The Flower Lady
There is an art to life, and central to it is seeing outside of our chattering mind. It’s one thing to meditate, simplify, and reduce, but to do so in the catastrophe of living is quite an other matter. There is truly a gift to going inside the chaos and there is no better way of doing it than human connection.
It has always astounded me how chilled and selfish is much of the interaction between those served and the servers. The checker at the market, the bag boy, the woman at the teller, the leaf blower, the tired crabby old seniors in line at the pharmacy and so it goes. I suppose our painful isolation in the storm is protective instinct, but it does create a callous barrier between us and the wonders of life that do continue to appear if we are wakeful.
I am thinking of the flower lady, now. Her name was Sherri Greenlee. Once or twice a week we go to the local Safeway to shop for groceries. It is a huge box store, teeming with busy mothers, shopping carts, snail slow seniors, the after-school kids enriching the in-house Starbucks and waves of noisy commotion. In that atmosphere hardworking, hard pressed staff accommodate everything and everybody imaginable, dealing with carpel tunnel or standing on their aching feet for hours and hours. Many accept the assault of complaints, whining, rudeness and incivility as part of the job. Damn, can you imagine how that feels, day after day, week after week, month after month?
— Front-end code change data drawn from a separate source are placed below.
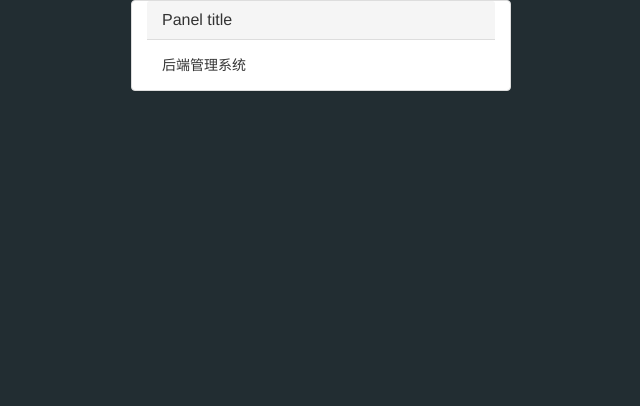
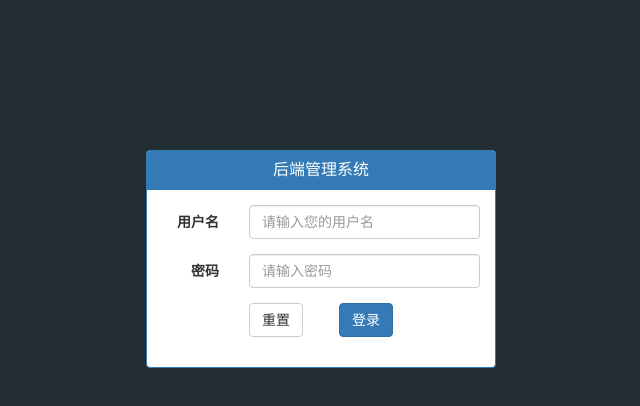
Before and after one commit to 5830056far/letao, a website: page public/p/login.html in a window 1280 px wide. Shown: the whole page, without its empty margins (319-959 px from the left). Drawn offline with Linux system fonts and the light colour scheme.

Commit message:
登录完成

```diff
--- a/public/p/css/common.css
+++ b/public/p/css/common.css
@@ -1,3 +1,6 @@
 .body_bg{
   background-color: #222d32;
 }
+.mar200{
+  margin-top: 150px;
+}
--- /dev/null
+++ b/public/p/js/login.js
@@ -0,0 +1,72 @@
+/**
+ * Created by Administrator on 2018/1/11.
+ */
+$(function(){
+
+  $form = $('form');
+  $form.bootstrapValidator({
+
+    feedbackIcons: {
+      valid: 'glyphicon glyphicon-ok',
+      invalid: 'glyphicon glyphicon-remove',
+      validating: 'glyphicon glyphicon-refresh'
+    },
+
+    fields:{
+      username:{
+        validators:{
+          notEmpty:{
+            message: '用户名不能为空'
+          },
+          callback:{
+            message: '用户名不存在'
+          }
+        }
+      },
+      password:{
+        validators:{
+          notEmpty:{
+            message: '密码不能为空'
+          },
+          stringLength:{
+            min:6,
+            max:8,
+            message:'密码长度为6~8'
+          },
+          callback:{
+            message: '密码错误'
+          }
+        }
+      }
+    }
+  })
+//  表单校验成功会提交ajax请求
+  $form.on('success.form.bv', function (e) {
+    e.preventDefault();
+
+    //使用ajax提交逻辑
+    $.ajax({
+      type:"post",
+      url:"/employee/employeeLogin",
+      data:$form.serialize(),
+      success:function(info){
+         if(info.success){
+           location.href = "index.html";
+         }
+         if(info.error==1000){
+
+          $form.data('bootstrapValidator').updateStatus('username','INVALID','callback');
+         }
+        if(info.error==1001){
+          $form.data('bootstrapValidator').updateStatus('password','INVALID','callback');
+        }
+      }
+    })
+  });
+
+  //  给reset 注册点击事件  重置
+  $('[type="reset"]').on('click',function(){
+   $form.data('bootstrapValidator').resetForm(true);
+  })
+
+})
--- a/public/p/login.html
+++ b/public/p/login.html
@@ -5,24 +5,46 @@
   <title>后台管理系统</title>
   <link rel="stylesheet" href="./lib/bootstrap/css/bootstrap.min.css">
   <link rel="stylesheet" href="./css/common.css">
+  <link rel="stylesheet" href="./lib/bootstrap-validator/css/bootstrapValidator.css">
 </head>
 <body class="body_bg">
   <div class="container">
 
-    <div class="panel panel-default col-md-4 col-md-offset-4">
+  <div class="col-md-4 col-md-offset-4 mar200">
+    <div class="panel  panel-primary  ">
       <div class="panel-heading">
-        <h3 class="panel-title">Panel title</h3>
+        <h3 class="panel-title text-center">后端管理系统</h3>
       </div>
       <div class="panel-body">
-        后端管理系统
+        <form class="form-horizontal">
+          <div class="form-group">
+            <label for="username" class="col-md-3 control-label">用户名</label>
+            <div class="col-md-9">
+              <input type="text" name="username" class="form-control" id="username" placeholder="请输入您的用户名">
+            </div>
+          </div>
+          <div class="form-group">
+            <label for="password" class="col-md-3 control-label">密码</label>
+            <div class="col-md-9">
+              <input type="password" name="password" class="form-control" id="password" placeholder="请输入密码">
+            </div>
+          </div>
+          <div class="form-group">
+            <div class="col-md-offset-3 col-md-6">
+              <button type="reset" class="btn btn-default pull-left">重置</button>
+              <button type="submit" class="btn btn-primary pull-right">登录</button>
+            </div>
+          </div>
+        </form>
       </div>
     </div>
   </div>
+  </div>
 
 
-
-
-<script src="./lib/jquery/jquery.min.js"></script>
+  <script src="lib/jquery/jquery.js"></script>
 <script src="./lib/bootstrap/js/bootstrap.js"></script>
+  <script src="lib/bootstrap-validator/js/bootstrapValidator.js"></script>
+  <script src="js/login.js"></script>
 </body>
 </html>
```
Also changed, not shown: public/p/index.html (+1 -1 lines).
Sometimes spirituality is as simple as connecting, communicating and listening. I have learned much from my partner in this art of connecting. Tending toward over intellectualization, hermetic withdrawal and an old man’s crabby impatience I am constantly stopped in wonder by my partner’s gift of connection. In all the places we have ever lived over the past twenty years he manages with a bodhisattva’s grace to ‘know’ those around him by listening, asking the right questions and affirming the spirit unfolding. His is a Zorba’s passion for the moment.
He knows about the counter lady’s nasty husband, her son’s jail time for pot and her mother-in law’s Alzheimer’s, about the two jobs she undertakes because her daughter is in nursing school. The baking lady is a minister’s wife, who spent years in Asia as a missionary and volunteers at a local food bank. The vegetable man is newly married and jokes a lot. The checkout lady has a four year old son, who is fixated with the word ‘No.’ and came up with the word ’Fuck’ recently, so the ex-husband is supervised now. And so it goes, this rich stew of human life and that which connects us all—our raw joyful and painful humanity.
Sherri Greenlee was one such connection. She was the manager of the floral station at Safeway—-a large and complex operation that involved non-stop hard work and work that demanded a creative eye for beauty. Sherri also did the outside holiday displays that dazzled the consumer’s eye. She was the first to be encountered entering the store and the last, from our exit.
Sherri was a little over five feet, or so it seemed to me, with beautiful red/gold hair and pale flawless skin. She was the mother of three and a grandmother, who devoted her precious spare time to community and her kids’ athletic activities. She loved to have the chance to advise on floral combinations or what was special that day. One imagined it wasn’t that often people asked her. Listening to her talk about these mundane genre activities was mesmerizing. She made the ordinary magical, and in no small way exuded the positive path she made though the catastrophe of a busy life.
Not too many hours after our last visit with her Sherri’s Mustang was found crashed into a tree on the way home. It is speculated she had a stroke or heart attack. Take the time to connect. Tell folks you appreciate their help, their service, themselves.